Thayer’s goal is to visualize the ideal, and then to figure out how to get there by starting with the actualities of the present circumstances.
Like some of the rest of us, he wants to leave this world a better place. And he’s doing it – organization by organization. Many say that in his craft he has no peer. His approach is unique (often counter-intuitive) as it is powerful. It is a life-changing experience for those who are fortunate enough to work with him.
Thayer’s work begins with an invitation from an exceptional and exceptionally committed CEO – to partner with that CEO for the purpose of transforming his or her organization to an outstanding level of performance, while learning the kind of leadership required to deserve a great organization. (A high-performance organization is one that does everything it does better than anyone else – and improves upon that every day – giving that organization a sustainable competitive advantage.)
Thayer gets into “the trenches” with those who are going to make it happen, to help them every step of the way. As he says,
It isn’t what you know that creates excellence. Ninety-five percent of it is in the implementation. For that, you need a guide and a mentor – someone who’s been there in all kinds of conditions.

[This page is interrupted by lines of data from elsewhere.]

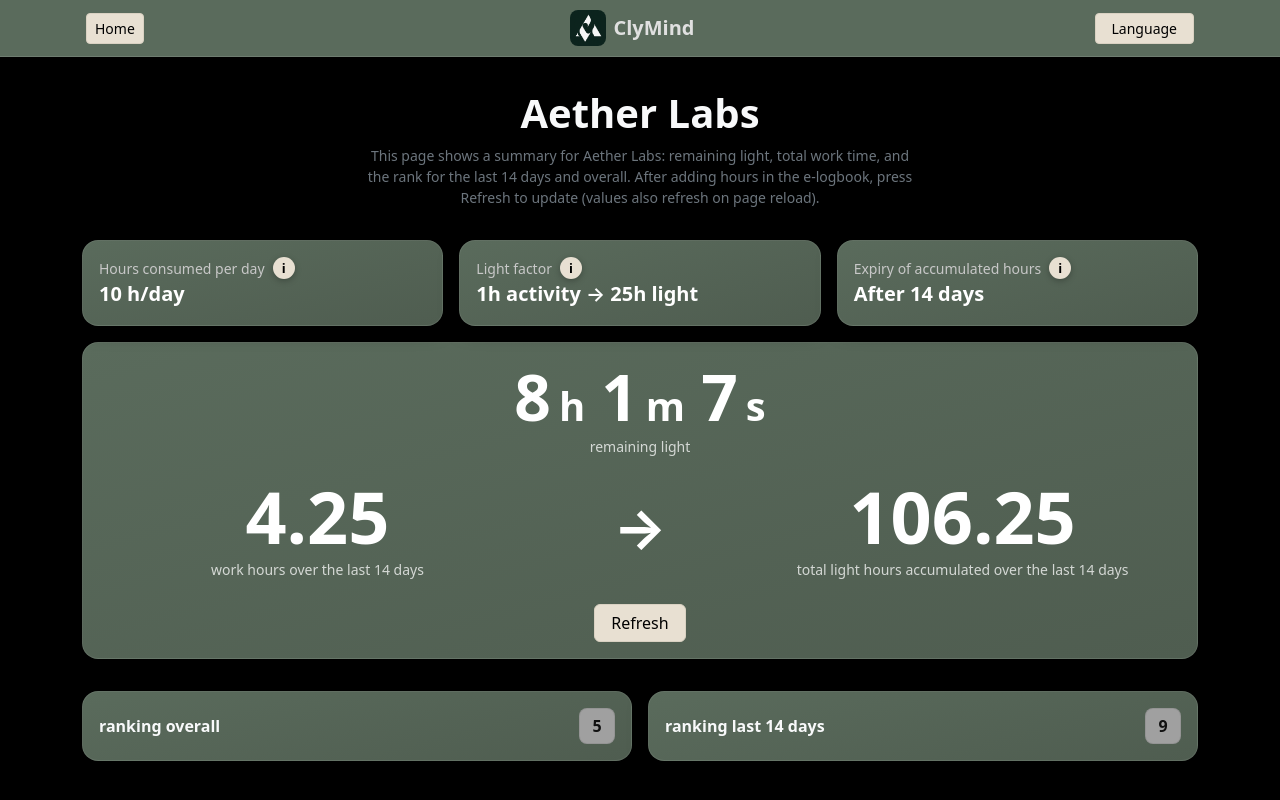
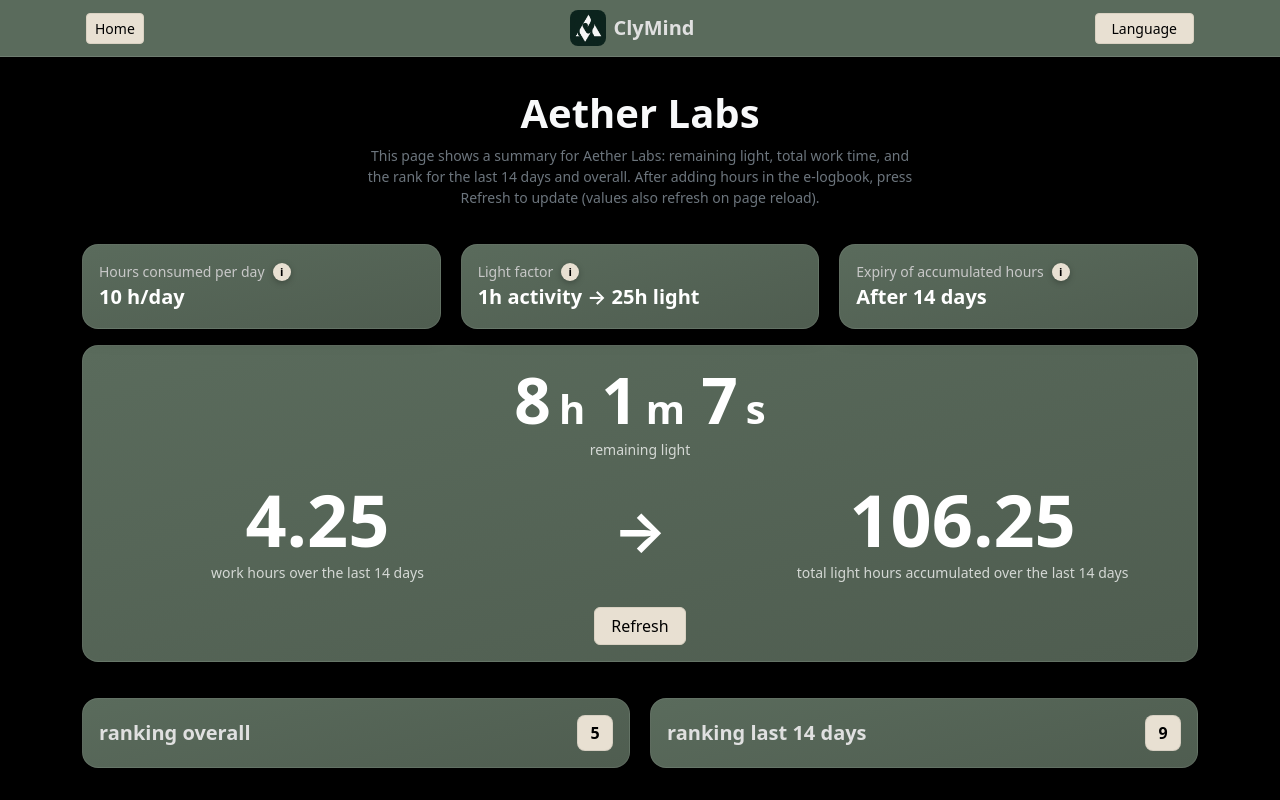
Before and after one commit to clymind/clymind-ui, a React (Vite) app: page /startup/1 in a window 1280 px wide. Built offline with nearby package versions, Linux system fonts and the light colour scheme.

Commit message:
design 2

```diff
--- a/src/components/LeaderboardView.tsx
+++ b/src/components/LeaderboardView.tsx
@@ -143,8 +143,8 @@
         </div>
       </div>
 
-      {/* Leaderboard rows with mean marker */}
-      <div className="d-flex flex-column gap-2">{renderedRows}</div>
+  {/* Leaderboard rows with mean marker */}
+  <div className="stack-gap">{renderedRows}</div>
     </>
   );
 };
--- a/src/components/ui/InfoStrip.tsx
+++ b/src/components/ui/InfoStrip.tsx
@@ -5,9 +5,9 @@
 export const InfoStrip = ({ expiryDays, lightFactor, dailyLightHours }: { expiryDays: number; lightFactor: number; dailyLightHours: number }) => {
   const { t } = useI18n();
   return (
-    <div className="row g-3 mt-3">
+  <div className="row cards-row mt-3">
       <div className="col-12 col-md-4">
-        <div className="surface p-3 h-100">
+  <div className="surface h-100">
           <div className="d-flex align-items-center gap-2 text-secondary small">
             <span className="info-label">{t("hoursPerDay")}</span>
             <span className="info-container" tabIndex={0} aria-label="info">
@@ -19,7 +19,7 @@
         </div>
       </div>
       <div className="col-12 col-md-4">
-        <div className="surface p-3 h-100">
+  <div className="surface h-100">
           <div className="d-flex align-items-center gap-2 text-secondary small">
             <span className="info-label">{t("lightFactor")}</span>
             <span className="info-container" tabIndex={0} aria-label="info">
@@ -31,7 +31,7 @@
         </div>
       </div>
       <div className="col-12 col-md-4">
-        <div className="surface p-3 h-100">
+  <div className="surface h-100">
           <div className="d-flex align-items-center gap-2 text-secondary small">
             <span className="info-label">{t("expiryLabel")}</span>
             <span className="info-container" tabIndex={0} aria-label="info">
--- a/src/index.css
+++ b/src/index.css
@@ -12,6 +12,8 @@
   --secondary-text-darker: #C8C8C8; /* slightly darker secondary on green */
   --warm-beige: #E8E0D2; /* soft surface/background (slightly less bright) */
   --text-bright: #F2F2F2; /* brighter text for cards and rows */
+  --card-padding: 1rem; /* unified internal padding */
+  --card-gap: 1.25rem; /* unified external gap */
 
   /* Derived tones */
   --copper-green-soft: #6f7f70;
@@ -46,6 +48,7 @@
   border-radius: 1rem;
   box-shadow: 0 4px 18px rgba(0,0,0,.5);
   color:#fff;
+  padding: var(--card-padding);
 }
 .surface-soft{
   background: var(--warm-beige);
@@ -53,6 +56,7 @@
   border-radius: .9rem;
   box-shadow: 0 2px 8px var(--beige-shadow);
   color:#1a1d18;
+  padding: var(--card-padding);
 }
 
 /* Tabs attiva/hover */
@@ -61,7 +65,7 @@
 .nav.nav-pills.nav-gap{ gap:.5rem; }
 .nav-pills .nav-link{ background: var(--warm-beige); color: var(--deep-black); border:1px solid var(--beige-border); }
 .nav-pills .nav-link.active{ background: var(--caoba-accent); color:#fff; border-color: var(--caoba-accent-hover); }
-.nav-pills .nav-link:hover{ background: var(--caoba-accent-hover); color:#fff; }
+.nav-pills .nav-link:hover{ background: var(--caoba-accent-hover); color:#fff; border-color: var(--caoba-accent-hover); }
 
 /* Card hover/selezione */
 .startup-card{
@@ -73,6 +77,7 @@
   background: var(--copper-green);
   border:1px solid rgba(255,255,255,.08);
   color: var(--text-bright);
+  padding: var(--card-padding);
 }
 .startup-card:hover{
   background: var(--copper-green-hover);
@@ -168,7 +173,7 @@
   background: var(--copper-green);
   border:1px solid rgba(255,255,255,.08);
   border-radius:.85rem;
-  padding:.6rem .9rem;
+  padding: var(--card-padding);
   transition: background .2s ease, transform .15s ease, box-shadow .15s ease;
   cursor:pointer;
   color: var(--text-bright);
@@ -193,9 +198,15 @@
 .responsive-grid{
   display:grid;
   grid-template-columns: repeat(auto-fill, minmax(280px, 1fr));
-  gap: 1.5rem; /* similar to g-4 */
+  gap: var(--card-gap);
   align-items: stretch; /* ensure items match row height */
 }
+/* Standard vertical stacking gap utility */
+.stack-gap{ display:flex; flex-direction:column; gap: var(--card-gap); }
+
+/* Standard gutters for Bootstrap rows containing cards: ensures vertical spacing when columns stack */
+.cards-row{ --bs-gutter-x: var(--card-gap); --bs-gutter-y: var(--card-gap); }
+
 .responsive-grid > .grid-item{
   display: flex;
 }
@@ -205,8 +216,8 @@
 }
 
 /* Slightly reduce timer sizes inside StartupCard */
-.startup-card .display-5{ font-size: 2.4rem; }
-.startup-card .display-6{ font-size: 1.9rem; }
+.startup-card .display-5{ font-size: 2.6rem; }
+.startup-card .display-6{ font-size: 2.1rem; }
 
 /* InfoStrip labels slightly darker secondary on green surface */
 .surface .info-label{ color: var(--secondary-text-darker) !important; }
@@ -216,7 +227,7 @@
 input, textarea, select, [contenteditable="true"], [contenteditable=""]{ user-select: text !important; -webkit-user-select: text !important; }
 
 /* Info icon tooltip styling */
-.info-container{position:relative; display:inline-flex; align-items:center; justify-content:center; width:22px; height:22px; border-radius:999px; background:var(--warm-beige); color:var(--deep-black); font-size:.8rem; font-weight:700; cursor:help; line-height:1; box-shadow:0 2px 6px rgba(0,0,0,.25);}
+.info-container{position:relative; display:inline-flex; align-items:center; justify-content:center; width:18px; height:18px; border-radius:999px; background:var(--warm-beige); color:var(--deep-black); font-size:.7rem; font-weight:700; cursor:help; line-height:1; box-shadow:0 2px 6px rgba(0,0,0,.25);}
 .info-container:focus,.info-container:hover{background:var(--caoba-accent); color:#fff;}
 .info-icon{display:inline-block; line-height:1;}
 .info-tooltip{position:absolute; bottom:110%; left:50%; transform:translateX(-50%); white-space:normal; min-width:180px; max-width:320px; background:var(--warm-beige); padding:.75rem .9rem; border:1px solid var(--beige-border); border-radius:.6rem; font-size:.9rem; line-height:1.35; letter-spacing:.01em; color:#1d211c; opacity:0; pointer-events:none; transition:opacity .18s ease, transform .18s ease; z-index:10; box-shadow:0 6px 22px rgba(0,0,0,.55);}
--- a/src/pages/home.tsx
+++ b/src/pages/home.tsx
@@ -145,7 +145,7 @@
         />
 
         {/* Search, filter, and tab controls */}
-        <div className="surface p-3 mt-3">
+  <div className="surface mt-3">
           <SearchBar
             query={query}
             onChange={setQuery}
--- a/src/pages/startup.tsx
+++ b/src/pages/startup.tsx
@@ -116,12 +116,12 @@
     [id, lightFactor]
   );
 
-  // Helper function to get rank color
+  // Helper function to get rank badge background color
   const getRankColor = (rank: number): string => {
     if (rank === 1) return "#d4af37"; // Gold
     if (rank === 2) return "#c0c0c0"; // Silver
     if (rank === 3) return "#cd7f32"; // Bronze
-    return "#a0a0a0"; // Gray for 4+
+    return "var(--warm-beige)"; // Soft background for 4+
   };
 
   // Background style: keep tinted background only for podium.
@@ -199,24 +199,24 @@
           </div>
         </div>
 
-        {/* Ranking cards below main card */}
-        <div className="row g-3 mt-3">
+  {/* Ranking cards below main card */}
+  <div className="row cards-row mt-3">
           {/* Left card: Ranking Overall */}
           <div className="col-12 col-md-6">
-            <div className="surface p-3" style={getRankCardStyle(rankOverall)}>
+            <div className={`surface`} style={getRankCardStyle(rankOverall)}>
               <div className="d-flex justify-content-between align-items-center">
-                <span className="text-light fw-semibold">{t("rankingOverall")}</span>
-                <div className="rank-badge d-flex align-items-center justify-content-center" style={{ background: getRankColor(rankOverall), color: '#111' }}>{rankOverall}</div>
+                <span className="fw-semibold fs-5" style={{ color: 'var(--light-gray)' }}>{t("rankingOverall")}</span>
+                <div className="rank-badge d-flex align-items-center justify-content-center" style={{ background: getRankColor(rankOverall), color: rankOverall <= 3 ? '#111' : 'var(--deep-black)' }}>{rankOverall}</div>
               </div>
             </div>
           </div>
 
           {/* Right card: Ranking Last N Days */}
           <div className="col-12 col-md-6">
-            <div className="surface p-3" style={getRankCardStyle(rankLastN)}>
+            <div className={`surface`} style={getRankCardStyle(rankLastN)}>
               <div className="d-flex justify-content-between align-items-center">
-                <span className="text-light fw-semibold">{t("rankingLastD", { d: expiryDays })}</span>
-                <div className="rank-badge d-flex align-items-center justify-content-center" style={{ background: getRankColor(rankLastN), color: '#111' }}>{rankLastN}</div>
+                <span className="fw-semibold fs-5" style={{ color: 'var(--light-gray)' }}>{t("rankingLastD", { d: expiryDays })}</span>
+                <div className="rank-badge d-flex align-items-center justify-content-center" style={{ background: getRankColor(rankLastN), color: rankLastN <= 3 ? '#111' : 'var(--deep-black)' }}>{rankLastN}</div>
               </div>
             </div>
           </div>
```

Dr. Thayer’s career as a pioneer and influential innovator in the design and development of high-performance organizations – and in the kind of leadership required of the top executives to achieve that – has spanned more than four decades. It has often been observed that he has rattled more CEO’s cages than anyone else.
Having come from a high-level executive position in industry himself, coupled with his experience as a jazz performer and arranger and his university degrees in the humanities, engineering, and psychology, Dr. Thayer has developed a revolutionary and practical framework for understanding what it takes to lead the way to creating great organizations, expressively in the “how” as much as the “why”. He and his CEO partners often have to invent the pushes and pulls required to achieve the kind of excellence that others can’t figure out how to copy.
Early on in his career, he served as consultant to several of the Fortune 500 and other notable companies, such as IBM, AT&T, Westinghouse, Boeing, Curtiss-Wright, Pratt-Whitney, McDonnell Douglas, Phillips, Shell, General Motors, Sealtest Foods and Hallmark. He has consulted with the U.S. Air Force, the Postal Service, numerous banks and other institutions, universities around the globe, and West Point.
He has consulted behind the now well-known success story at Johnsonville Foods – which Tom Peters referred to as “the most remarkable example of organizational transformation” he had ever seen.
He has taken his extraordinary problem-solving skills to the Scandinavian countries (esp. Finland and Norway), to Australia, to the UK and most European countries, and to Canada, Mexico and China. Today, he limits his work to small to medium-sized organizations where, as he says, the impact is more immediate and measurable.
His other “career,” as a distinguished university professor in major universities both here and abroad (e.g., the Harvard Graduate School of Business, The University of Amsterdam, Queensland University of Technology in Australia, Universidad Complutense in Mexico, etc.) was an ongoing research project he “put up with” for thirty-five years, before “retiring” in 1991 to devote full time to his passion which, as he has described it in interviews, is
…to help committed CEO’s and other top executives transform themselves into leaders and their organizations into healthier, more vigorous and more adaptive high-performance organizations.
Doing so, many have observed, has brought life back into those organizations, and has lifted the quality of life of its employees, both at work and at home.